When we sense danger, our limbic system – responsible for the “fight or flight” response – gets activated. We are primed to either run from a predator or confront it, if necessary. Sometimes, when both options seem remote, our bodies will freeze, hoping to avoid detection.
So How Does Trauma Change the Brain Exactly?
Trauma’s impact on the brain resembles a “fight or flight” response that won’t shut off.
In a nutshell, our brains decide that we are in so much danger now or that we have been in such a degree of danger for such a period of time that we should stay hyper vigilant to the possibility of danger in our environment over the long-term.
Specifically, the following changes are made on a semi-permanent basis to our brains:
- The prefrontal cortex, or “thinking center” of the brain, dials back activity
- The anterior cingulate cortex, or “emotional regulation center” also dials back activity
This is all done so that the amygdala – or “threat detection and response” center – can lead a more prominent role in the brain’s activities.
Increased irritability, general mood instability and hyper-vigilance coupled with impaired memory and cognition. Those with a history of trauma often report feeling “foggy” or unable to concentrate due to their over-functioning amygdalas and under-functioning prefrontal cortexes.
Are the Changes that Trauma Can Cause in the Brain Permanent?
In short, no.
There is no need to view those with a history of trauma as “broken.”
With proper treatment, the negative effects of trauma on the brain can be mitigated.

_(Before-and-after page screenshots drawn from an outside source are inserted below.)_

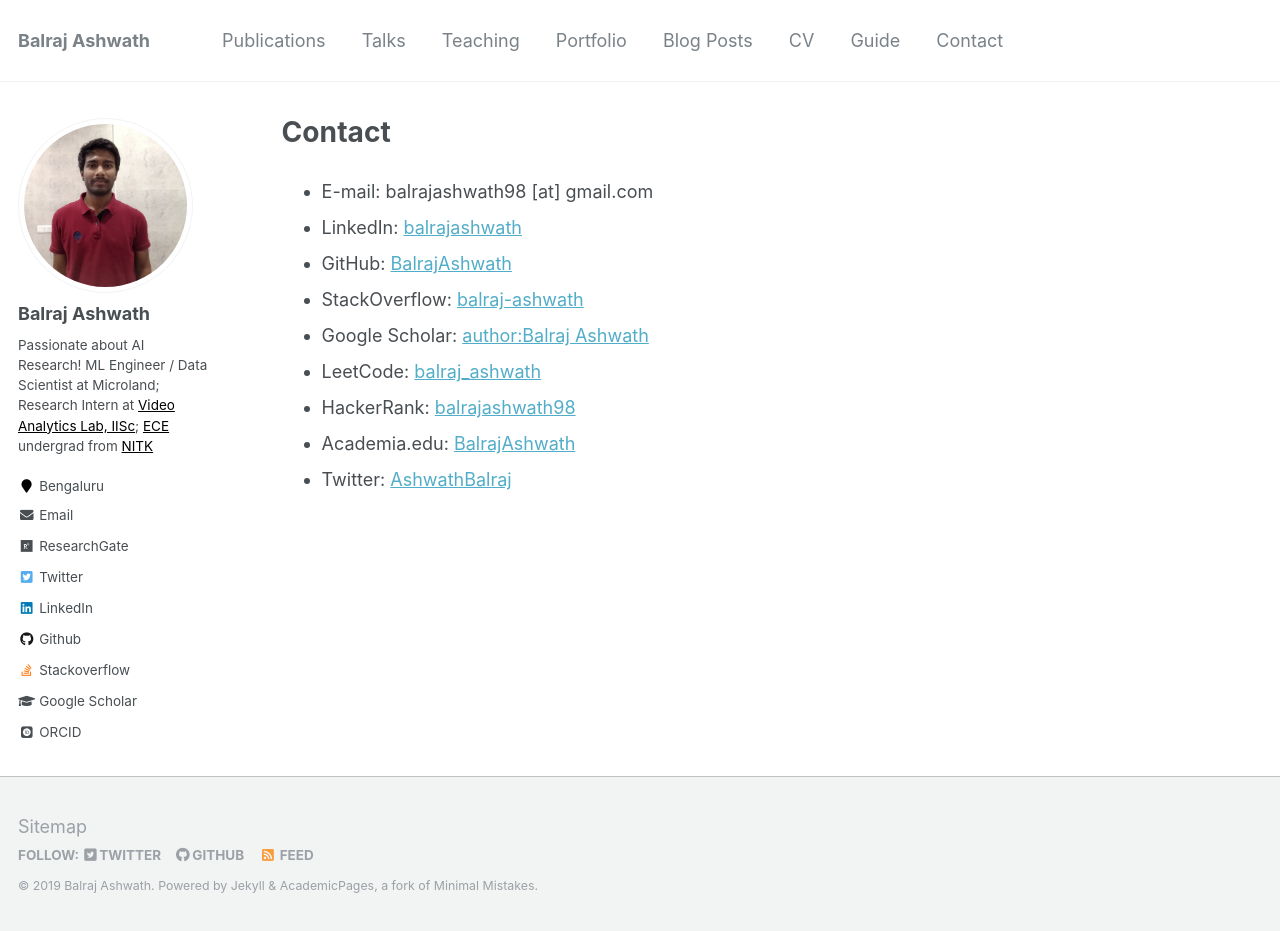
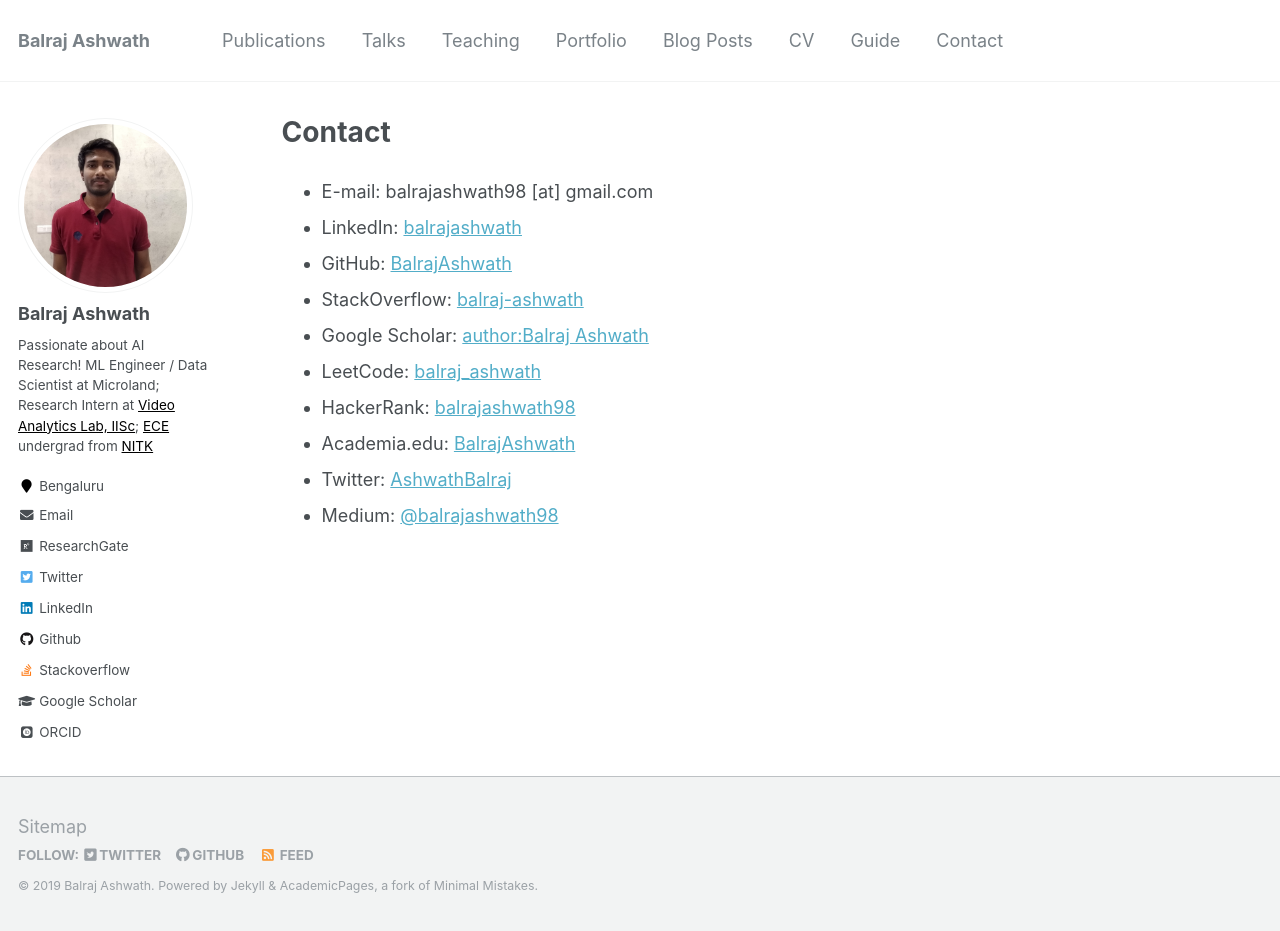
Before and after one commit to BalrajAshwath/BalrajAshwath.github.io, a Jekyll site: the page built from _pages/contact.md, in a window 1280 px wide and 931 px high. Built offline with Jekyll 4.4.1, drawn with Linux system fonts in a browser that asks for light colours; some web fonts are replaced.

Commit message:
Updated Contacts page

```diff
--- a/_pages/contact.md
+++ b/_pages/contact.md
@@ -14,3 +14,4 @@ author_profile: true
 * HackerRank: [balrajashwath98](https://www.hackerrank.com/balrajashwath98)
 * Academia.edu: [BalrajAshwath](https://nitk.academia.edu/BalrajAshwath)
 * Twitter: [AshwathBalraj](https://twitter.com/AshwathBalraj)
+* Medium: [@balrajashwath98](https://medium.com/@balrajashwath98)
```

Psychotherapy should be at the top of the treatment list for anyone with a history of trauma. A licensed counselor can work with individuals to fully process the trauma and create healthier responses to perceived threats moving forward.
About the Connection Between Trauma and Addiction
For those dealing with the brain changes associated with a history of trauma, the little inconveniences and discomforts of everyday life can be truly unbearable. For others, just leaving the house means facing terrifying triggers that remind them of a traumatic event.
Without healthy coping techniques, it is all too easy to rely on substances to help mitigate the negative emotions and unpleasant bodily responses associated with an overactive amygdala.
What’s more, when emotional regulation is impaired, communication and relationships suffer. This means that those with a history of trauma often find themselves without a healthy support network to turn to during difficult times. In these cases, isolation can be another big contributor to the development of SUD.
We’re Here to Help
If you or a loved one is suffering from trauma-related SUD, the team at Shanti Recovery and Wellness can help. Reach out today to learn about the local, evidence-based, individualized treatment program our tight-knit team of medical professionals and mental health experts can customize especially for you.
Call us today at (503) 206-8850.
Again, if you need immediate help because you are experiencing thoughts of suicide, reach out to Lines for Life right away. Local, understanding people are available to listen 24/7. Their number is 800-273-8255.